#### AVAILABLE DATA:
::::
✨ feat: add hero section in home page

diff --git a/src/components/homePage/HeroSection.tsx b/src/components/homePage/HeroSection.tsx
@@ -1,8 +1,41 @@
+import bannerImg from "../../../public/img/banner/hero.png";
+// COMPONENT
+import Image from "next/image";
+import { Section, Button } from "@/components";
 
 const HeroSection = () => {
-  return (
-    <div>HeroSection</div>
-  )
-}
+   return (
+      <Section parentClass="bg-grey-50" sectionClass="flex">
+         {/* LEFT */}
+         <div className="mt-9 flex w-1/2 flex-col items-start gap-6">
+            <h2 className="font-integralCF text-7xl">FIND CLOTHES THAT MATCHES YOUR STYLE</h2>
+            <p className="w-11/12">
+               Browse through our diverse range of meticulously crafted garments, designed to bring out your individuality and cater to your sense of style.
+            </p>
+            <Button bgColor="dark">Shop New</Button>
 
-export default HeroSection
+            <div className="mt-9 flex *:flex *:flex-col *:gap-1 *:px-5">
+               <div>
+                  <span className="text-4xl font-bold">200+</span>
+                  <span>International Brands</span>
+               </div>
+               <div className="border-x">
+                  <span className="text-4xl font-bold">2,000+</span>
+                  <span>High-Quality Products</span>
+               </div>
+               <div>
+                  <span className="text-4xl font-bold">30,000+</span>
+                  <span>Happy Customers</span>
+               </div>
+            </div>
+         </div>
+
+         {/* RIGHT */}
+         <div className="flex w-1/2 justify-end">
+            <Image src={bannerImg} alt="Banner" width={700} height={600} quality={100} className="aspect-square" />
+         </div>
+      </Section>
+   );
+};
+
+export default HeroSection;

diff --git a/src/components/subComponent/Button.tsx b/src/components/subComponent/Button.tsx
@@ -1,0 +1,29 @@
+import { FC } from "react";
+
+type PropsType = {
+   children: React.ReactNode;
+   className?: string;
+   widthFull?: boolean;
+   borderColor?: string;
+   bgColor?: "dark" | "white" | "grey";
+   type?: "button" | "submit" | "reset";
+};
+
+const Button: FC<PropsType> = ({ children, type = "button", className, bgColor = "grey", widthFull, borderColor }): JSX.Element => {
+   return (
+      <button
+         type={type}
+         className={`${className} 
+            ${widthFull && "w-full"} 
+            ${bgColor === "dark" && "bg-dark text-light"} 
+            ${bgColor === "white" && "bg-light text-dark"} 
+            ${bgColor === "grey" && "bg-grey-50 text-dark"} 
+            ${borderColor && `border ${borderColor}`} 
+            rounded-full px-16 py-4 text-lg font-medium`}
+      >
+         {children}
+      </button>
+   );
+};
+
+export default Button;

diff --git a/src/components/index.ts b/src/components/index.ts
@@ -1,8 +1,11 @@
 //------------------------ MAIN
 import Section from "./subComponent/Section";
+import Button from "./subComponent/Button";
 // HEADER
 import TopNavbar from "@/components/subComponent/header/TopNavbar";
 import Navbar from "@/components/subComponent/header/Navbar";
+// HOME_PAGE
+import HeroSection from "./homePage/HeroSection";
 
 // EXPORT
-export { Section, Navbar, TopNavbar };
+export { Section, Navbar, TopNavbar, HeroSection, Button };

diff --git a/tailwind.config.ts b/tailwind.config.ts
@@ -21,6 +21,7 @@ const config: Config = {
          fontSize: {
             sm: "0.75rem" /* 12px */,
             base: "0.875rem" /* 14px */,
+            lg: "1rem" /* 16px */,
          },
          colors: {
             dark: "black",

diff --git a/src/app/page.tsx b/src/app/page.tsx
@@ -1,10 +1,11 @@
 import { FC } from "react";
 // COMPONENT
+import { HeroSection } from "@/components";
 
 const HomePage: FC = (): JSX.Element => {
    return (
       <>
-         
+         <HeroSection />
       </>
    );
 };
::::
#### THE TASK:
Retype the listing in full, keeping every word as it appears.

#### RESPONSE TO THE TASK:
✨ feat: add hero section in home page

diff --git a/src/components/homePage/HeroSection.tsx b/src/components/homePage/HeroSection.tsx
@@ -1,8 +1,41 @@
+import bannerImg from "../../../public/img/banner/hero.png";
+// COMPONENT
+import Image from "next/image";
+import { Section, Button } from "@/components";
 
 const HeroSection = () => {
-  return (
-    <div>HeroSection</div>
-  )
-}
+   return (
+      <Section parentClass="bg-grey-50" sectionClass="flex">
+         {/* LEFT */}
+         <div className="mt-9 flex w-1/2 flex-col items-start gap-6">
+            <h2 className="font-integralCF text-7xl">FIND CLOTHES THAT MATCHES YOUR STYLE</h2>
+            <p className="w-11/12">
+               Browse through our diverse range of meticulously crafted garments, designed to bring out your individuality and cater to your sense of style.
+            </p>
+            <Button bgColor="dark">Shop New</Button>
 
-export default HeroSection
+            <div className="mt-9 flex *:flex *:flex-col *:gap-1 *:px-5">
+               <div>
+                  <span className="text-4xl font-bold">200+</span>
+                  <span>International Brands</span>
+               </div>
+               <div className="border-x">
+                  <span className="text-4xl font-bold">2,000+</span>
+                  <span>High-Quality Products</span>
+               </div>
+               <div>
+                  <span className="text-4xl font-bold">30,000+</span>
+                  <span>Happy Customers</span>
+               </div>
+            </div>
+         </div>
+
+         {/* RIGHT */}
+         <div className="flex w-1/2 justify-end">
+            <Image src={bannerImg} alt="Banner" width={700} height={600} quality={100} className="aspect-square" />
+         </div>
+      </Section>
+   );
+};
+
+export default HeroSection;

diff --git a/src/components/subComponent/Button.tsx b/src/components/subComponent/Button.tsx
@@ -1,0 +1,29 @@
+import { FC } from "react";
+
+type PropsType = {
+   children: React.ReactNode;
+   className?: string;
+   widthFull?: boolean;
+   borderColor?: string;
+   bgColor?: "dark" | "white" | "grey";
+   type?: "button" | "submit" | "reset";
+};
+
+const Button: FC<PropsType> = ({ children, type = "button", className, bgColor = "grey", widthFull, borderColor }): JSX.Element => {
+   return (
+      <button
+         type={type}
+         className={`${className} 
+            ${widthFull && "w-full"} 
+            ${bgColor === "dark" && "bg-dark text-light"} 
+            ${bgColor === "white" && "bg-light text-dark"} 
+            ${bgColor === "grey" && "bg-grey-50 text-dark"} 
+            ${borderColor && `border ${borderColor}`} 
+            rounded-full px-16 py-4 text-lg font-medium`}
+      >
+         {children}
+      </button>
+   );
+};
+
+export default Button;

diff --git a/src/components/index.ts b/src/components/index.ts
@@ -1,8 +1,11 @@
 //------------------------ MAIN
 import Section from "./subComponent/Section";
+import Button from "./subComponent/Button";
 // HEADER
 import TopNavbar from "@/components/subComponent/header/TopNavbar";
 import Navbar from "@/components/subComponent/header/Navbar";
+// HOME_PAGE
+import HeroSection from "./homePage/HeroSection";
 
 // EXPORT
-export { Section, Navbar, TopNavbar };
+export { Section, Navbar, TopNavbar, HeroSection, Button };

diff --git a/tailwind.config.ts b/tailwind.config.ts
@@ -21,6 +21,7 @@ const config: Config = {
          fontSize: {
             sm: "0.75rem" /* 12px */,
             base: "0.875rem" /* 14px */,
+            lg: "1rem" /* 16px */,
          },
          colors: {
             dark: "black",

diff --git a/src/app/page.tsx b/src/app/page.tsx
@@ -1,10 +1,11 @@
 import { FC } from "react";
 // COMPONENT
+import { HeroSection } from "@/components";
 
 const HomePage: FC = (): JSX.Element => {
    return (
       <>
-         
+         <HeroSection />
       </>
    );
 };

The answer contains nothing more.